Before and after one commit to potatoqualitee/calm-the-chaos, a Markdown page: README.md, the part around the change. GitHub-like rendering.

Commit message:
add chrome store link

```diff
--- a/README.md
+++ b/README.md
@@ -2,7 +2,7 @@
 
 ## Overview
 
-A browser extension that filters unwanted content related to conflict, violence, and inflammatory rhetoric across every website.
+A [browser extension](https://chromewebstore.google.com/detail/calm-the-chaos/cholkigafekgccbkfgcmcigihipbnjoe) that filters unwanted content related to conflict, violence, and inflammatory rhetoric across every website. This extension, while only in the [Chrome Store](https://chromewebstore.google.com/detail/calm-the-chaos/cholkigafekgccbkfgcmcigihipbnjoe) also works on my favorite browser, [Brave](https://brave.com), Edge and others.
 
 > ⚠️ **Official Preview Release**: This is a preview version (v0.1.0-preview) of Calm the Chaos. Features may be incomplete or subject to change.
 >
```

---

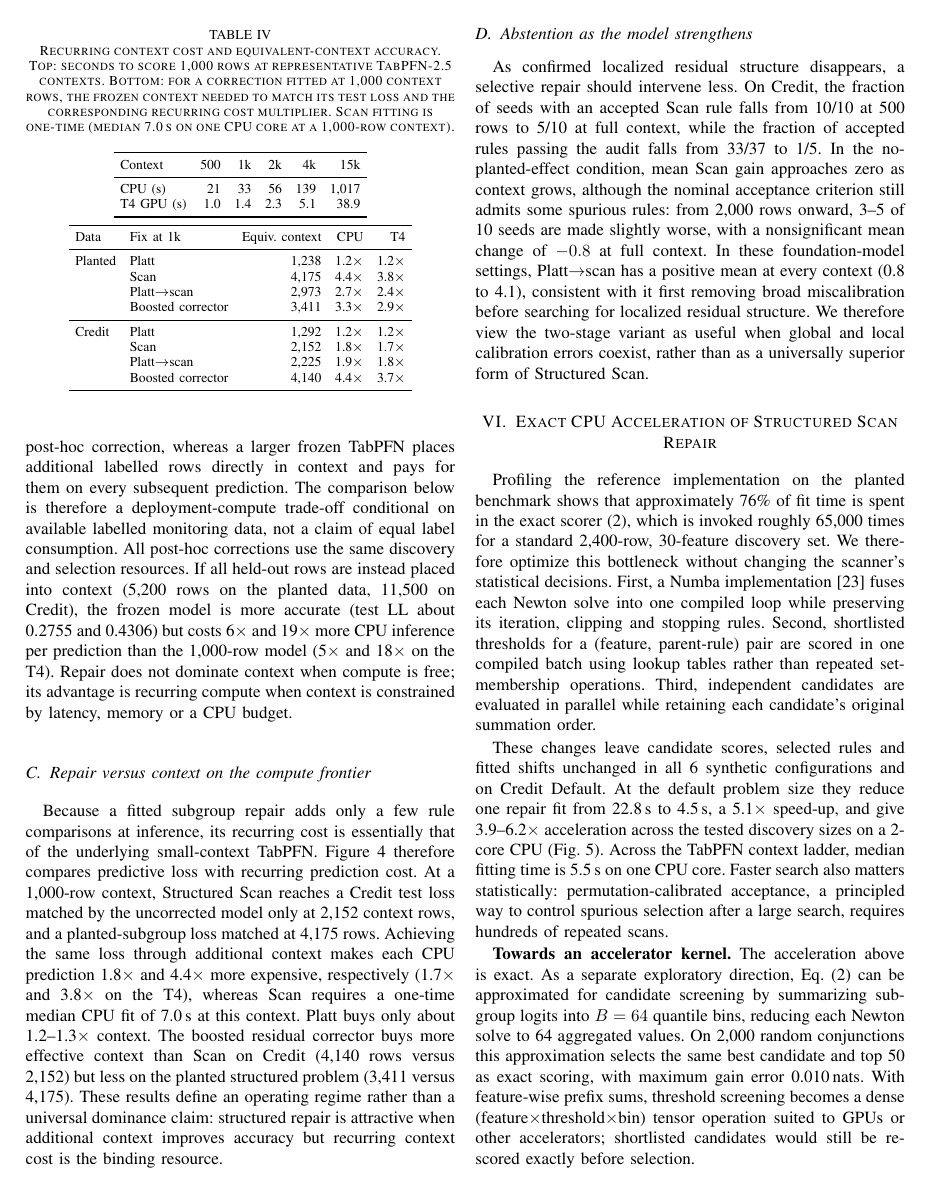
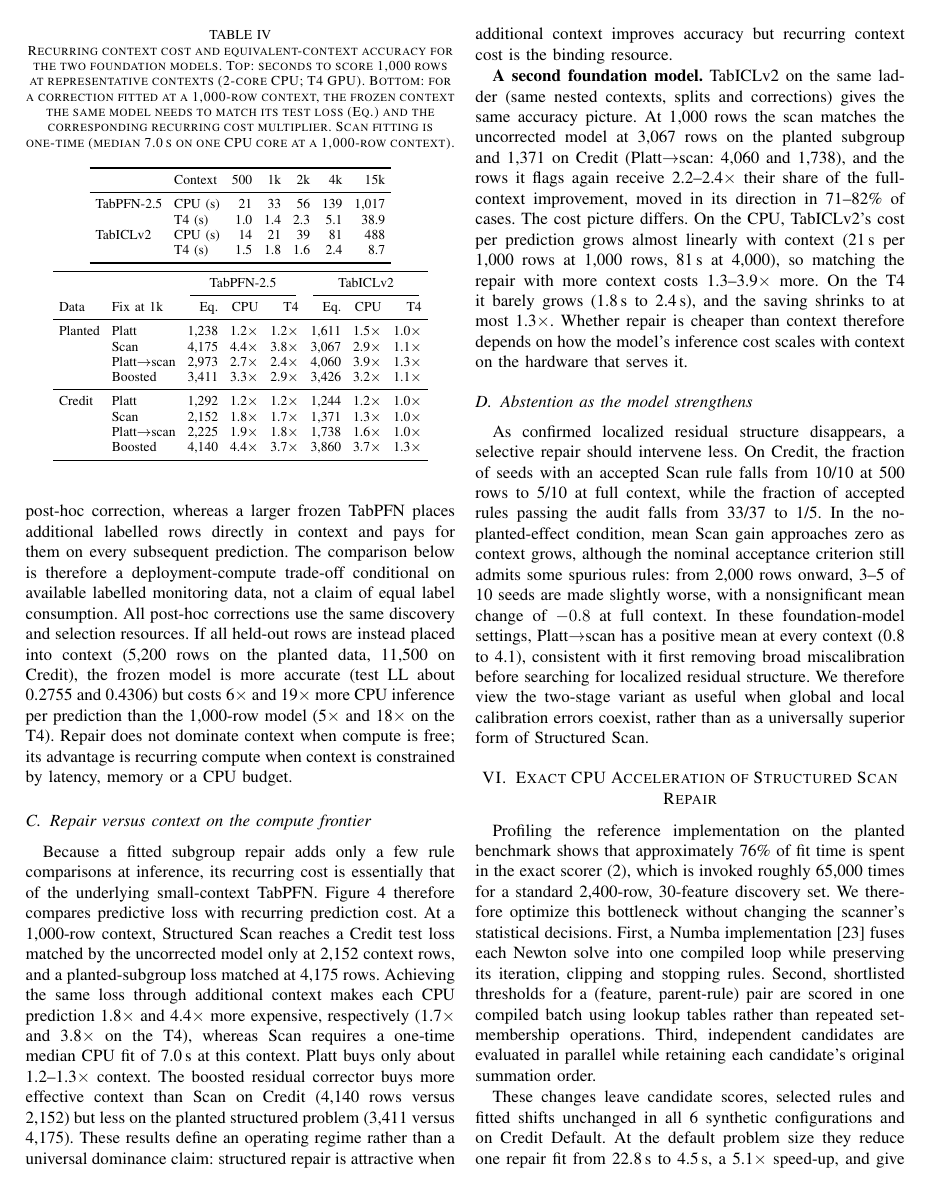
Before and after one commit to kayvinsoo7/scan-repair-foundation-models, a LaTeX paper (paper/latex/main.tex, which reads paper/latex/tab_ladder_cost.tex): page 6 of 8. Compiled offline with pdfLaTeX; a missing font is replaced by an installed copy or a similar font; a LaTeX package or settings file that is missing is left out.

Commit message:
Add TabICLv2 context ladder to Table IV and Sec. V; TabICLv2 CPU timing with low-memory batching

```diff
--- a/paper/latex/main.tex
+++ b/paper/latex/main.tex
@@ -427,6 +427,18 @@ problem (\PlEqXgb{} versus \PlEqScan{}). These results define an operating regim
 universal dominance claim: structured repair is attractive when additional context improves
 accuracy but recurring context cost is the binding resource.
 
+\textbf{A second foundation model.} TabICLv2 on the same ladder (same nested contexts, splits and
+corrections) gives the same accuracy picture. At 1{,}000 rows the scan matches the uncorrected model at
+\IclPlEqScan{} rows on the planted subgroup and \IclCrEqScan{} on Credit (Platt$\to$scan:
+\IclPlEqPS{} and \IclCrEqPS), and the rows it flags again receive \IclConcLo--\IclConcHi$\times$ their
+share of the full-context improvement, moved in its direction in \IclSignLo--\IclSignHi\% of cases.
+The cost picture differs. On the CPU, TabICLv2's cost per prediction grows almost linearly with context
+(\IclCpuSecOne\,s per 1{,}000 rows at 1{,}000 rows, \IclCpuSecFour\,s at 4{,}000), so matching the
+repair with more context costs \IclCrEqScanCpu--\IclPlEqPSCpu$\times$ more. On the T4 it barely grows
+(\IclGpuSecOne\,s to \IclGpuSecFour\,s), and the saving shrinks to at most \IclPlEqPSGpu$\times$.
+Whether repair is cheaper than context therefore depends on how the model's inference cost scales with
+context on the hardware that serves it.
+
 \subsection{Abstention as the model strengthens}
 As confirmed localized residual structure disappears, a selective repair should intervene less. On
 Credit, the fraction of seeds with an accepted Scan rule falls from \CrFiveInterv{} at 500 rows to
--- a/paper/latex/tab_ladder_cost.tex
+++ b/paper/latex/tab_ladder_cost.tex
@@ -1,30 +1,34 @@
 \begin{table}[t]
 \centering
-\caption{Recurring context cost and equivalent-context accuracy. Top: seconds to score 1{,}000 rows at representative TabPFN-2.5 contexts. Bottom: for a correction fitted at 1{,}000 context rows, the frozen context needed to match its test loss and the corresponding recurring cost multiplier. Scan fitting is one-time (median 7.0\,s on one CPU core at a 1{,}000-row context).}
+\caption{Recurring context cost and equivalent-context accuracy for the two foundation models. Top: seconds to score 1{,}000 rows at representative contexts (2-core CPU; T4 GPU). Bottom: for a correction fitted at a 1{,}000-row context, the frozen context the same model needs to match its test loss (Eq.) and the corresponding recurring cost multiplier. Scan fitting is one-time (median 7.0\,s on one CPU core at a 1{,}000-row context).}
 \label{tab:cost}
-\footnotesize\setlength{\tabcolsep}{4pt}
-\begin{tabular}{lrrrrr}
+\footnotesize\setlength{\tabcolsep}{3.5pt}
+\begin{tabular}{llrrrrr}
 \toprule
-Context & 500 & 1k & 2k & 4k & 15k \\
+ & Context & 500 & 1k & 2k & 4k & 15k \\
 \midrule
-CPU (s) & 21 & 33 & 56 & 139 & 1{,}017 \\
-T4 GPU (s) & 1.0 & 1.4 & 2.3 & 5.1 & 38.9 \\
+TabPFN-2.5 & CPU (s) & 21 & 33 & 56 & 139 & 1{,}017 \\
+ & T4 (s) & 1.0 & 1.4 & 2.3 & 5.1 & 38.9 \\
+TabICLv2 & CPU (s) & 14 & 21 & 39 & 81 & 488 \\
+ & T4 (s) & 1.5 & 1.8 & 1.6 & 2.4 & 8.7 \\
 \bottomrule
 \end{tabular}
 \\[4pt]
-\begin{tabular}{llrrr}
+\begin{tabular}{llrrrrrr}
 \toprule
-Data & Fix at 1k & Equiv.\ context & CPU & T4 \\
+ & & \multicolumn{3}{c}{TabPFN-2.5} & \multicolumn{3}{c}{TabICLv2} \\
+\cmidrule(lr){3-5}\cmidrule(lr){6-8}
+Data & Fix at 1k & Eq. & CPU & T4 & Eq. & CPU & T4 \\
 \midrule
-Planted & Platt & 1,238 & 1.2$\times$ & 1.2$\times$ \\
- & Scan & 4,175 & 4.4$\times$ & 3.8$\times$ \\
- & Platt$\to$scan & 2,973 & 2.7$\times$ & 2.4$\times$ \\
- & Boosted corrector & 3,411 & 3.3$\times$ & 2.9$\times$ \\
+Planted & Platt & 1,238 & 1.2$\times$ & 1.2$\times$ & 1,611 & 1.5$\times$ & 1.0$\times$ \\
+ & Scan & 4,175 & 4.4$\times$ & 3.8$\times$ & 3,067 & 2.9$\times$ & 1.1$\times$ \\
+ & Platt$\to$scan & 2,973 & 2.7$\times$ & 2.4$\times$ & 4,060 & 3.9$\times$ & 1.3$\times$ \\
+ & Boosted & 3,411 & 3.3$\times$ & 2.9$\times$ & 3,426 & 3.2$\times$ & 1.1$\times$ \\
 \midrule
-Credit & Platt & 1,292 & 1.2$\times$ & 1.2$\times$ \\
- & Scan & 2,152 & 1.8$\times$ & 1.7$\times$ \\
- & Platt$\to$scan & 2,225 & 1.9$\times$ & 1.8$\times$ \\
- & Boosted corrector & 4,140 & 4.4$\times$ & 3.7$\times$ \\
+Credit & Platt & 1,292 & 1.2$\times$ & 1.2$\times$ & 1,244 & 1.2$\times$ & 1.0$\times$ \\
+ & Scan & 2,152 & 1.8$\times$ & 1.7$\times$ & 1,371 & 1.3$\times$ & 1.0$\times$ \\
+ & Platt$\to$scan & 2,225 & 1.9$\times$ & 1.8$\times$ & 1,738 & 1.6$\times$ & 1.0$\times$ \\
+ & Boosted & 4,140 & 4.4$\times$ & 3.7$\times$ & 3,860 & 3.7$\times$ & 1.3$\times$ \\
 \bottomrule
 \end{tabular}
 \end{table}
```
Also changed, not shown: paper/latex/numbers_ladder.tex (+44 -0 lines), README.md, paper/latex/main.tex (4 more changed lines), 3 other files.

---

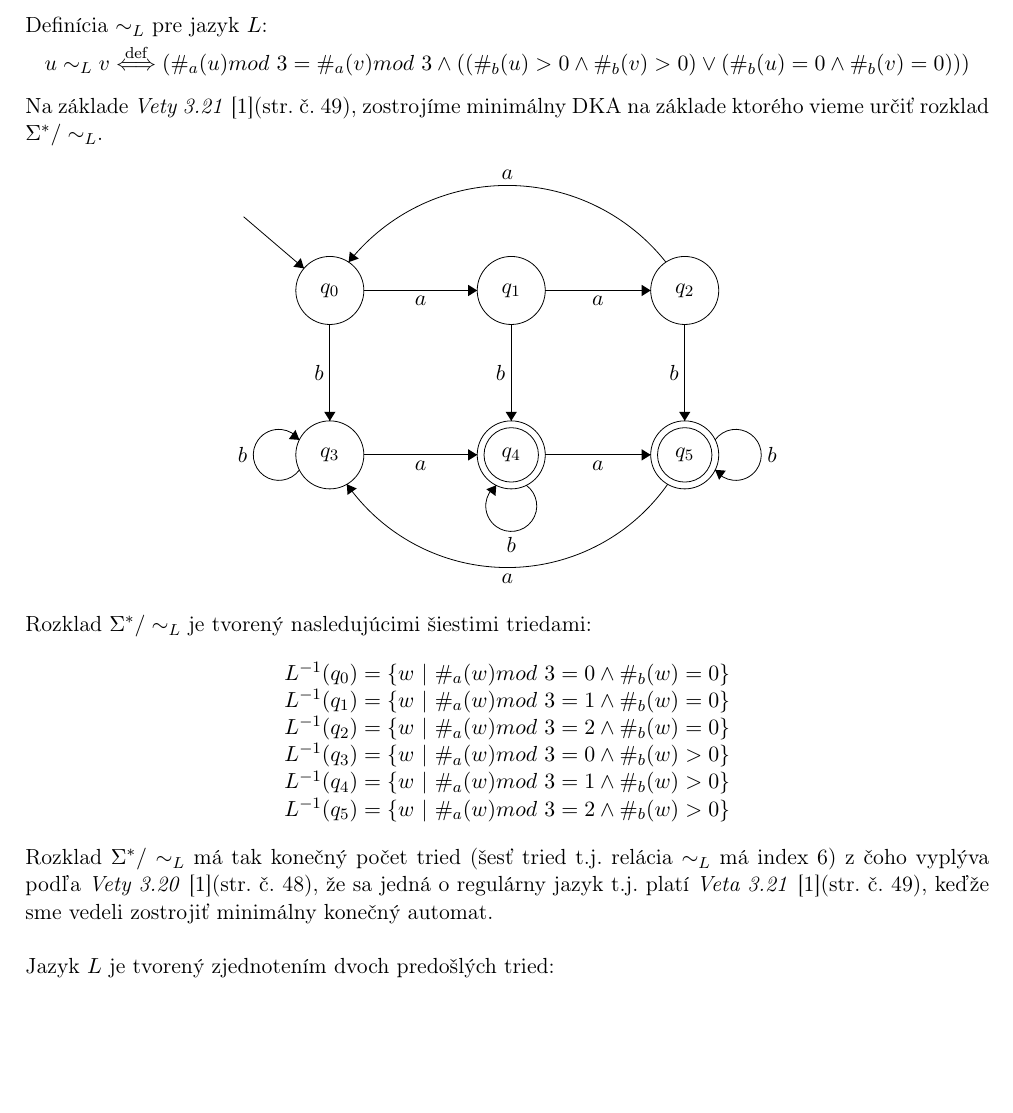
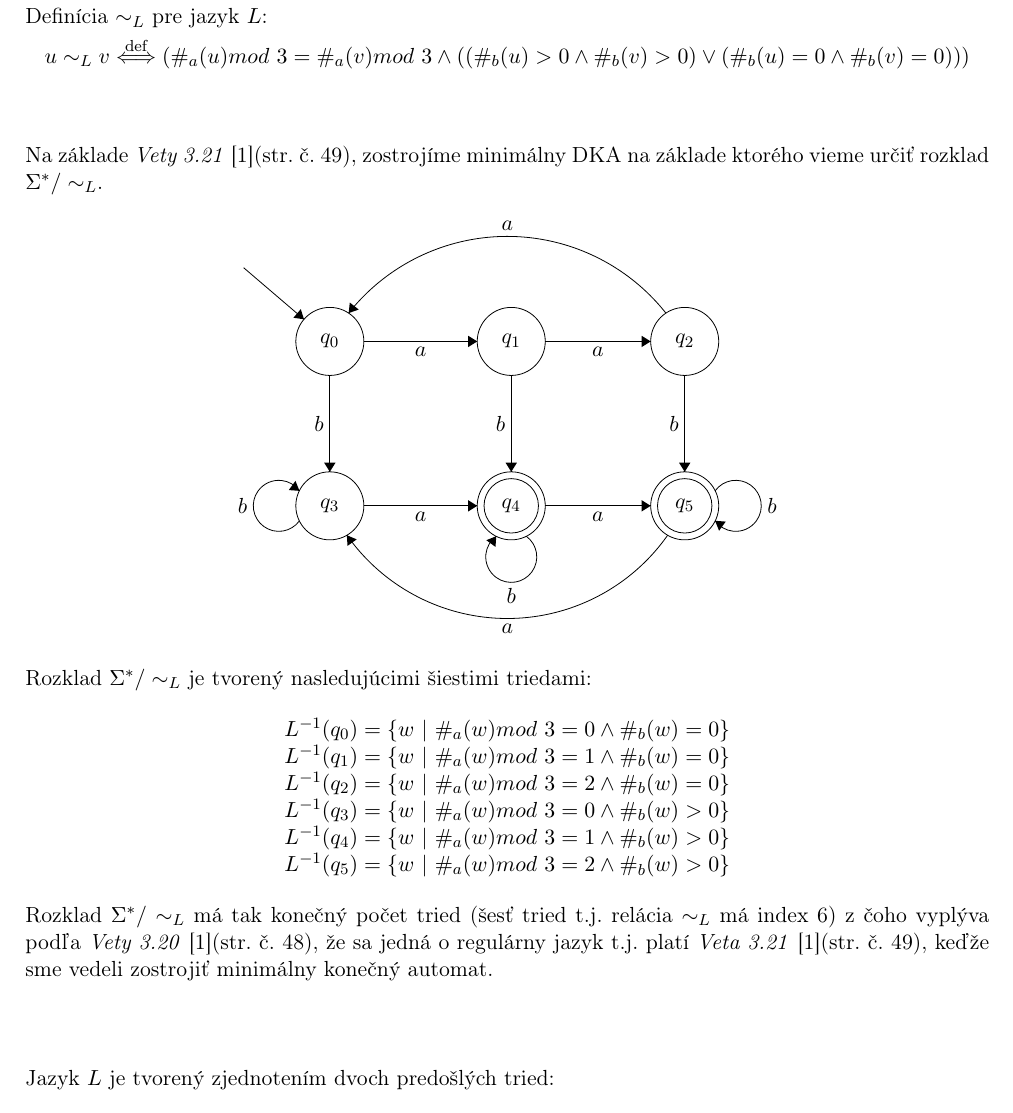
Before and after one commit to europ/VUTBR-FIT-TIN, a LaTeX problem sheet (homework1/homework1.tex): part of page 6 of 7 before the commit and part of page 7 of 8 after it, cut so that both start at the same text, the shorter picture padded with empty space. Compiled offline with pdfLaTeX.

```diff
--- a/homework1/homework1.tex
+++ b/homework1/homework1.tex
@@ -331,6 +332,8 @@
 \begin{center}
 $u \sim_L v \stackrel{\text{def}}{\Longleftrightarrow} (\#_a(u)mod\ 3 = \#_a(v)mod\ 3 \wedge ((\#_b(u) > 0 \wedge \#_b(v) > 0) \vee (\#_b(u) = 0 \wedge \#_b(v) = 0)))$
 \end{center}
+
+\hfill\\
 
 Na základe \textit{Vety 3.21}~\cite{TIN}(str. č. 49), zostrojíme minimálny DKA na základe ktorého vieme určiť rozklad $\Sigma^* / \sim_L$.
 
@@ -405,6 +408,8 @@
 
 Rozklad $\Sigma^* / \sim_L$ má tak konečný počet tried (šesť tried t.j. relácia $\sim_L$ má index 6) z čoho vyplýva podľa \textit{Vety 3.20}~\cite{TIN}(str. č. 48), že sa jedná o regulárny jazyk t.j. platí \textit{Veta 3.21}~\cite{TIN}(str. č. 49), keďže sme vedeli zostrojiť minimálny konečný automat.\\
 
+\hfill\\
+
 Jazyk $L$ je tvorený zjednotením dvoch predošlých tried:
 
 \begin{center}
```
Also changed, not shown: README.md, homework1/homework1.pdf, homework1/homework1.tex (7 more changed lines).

** Task item **
Filter the listing by the string "more"; copy each matching line.

** Solution to the problem **
+repair with more context costs \IclCrEqScanCpu--\IclPlEqPSCpu$\times$ more. On the T4 it barely grows
Also changed, not shown: paper/latex/numbers_ladder.tex (+44 -0 lines), README.md, paper/latex/main.tex (4 more changed lines), 3 other files.
Also changed, not shown: README.md, homework1/homework1.pdf, homework1/homework1.tex (7 more changed lines).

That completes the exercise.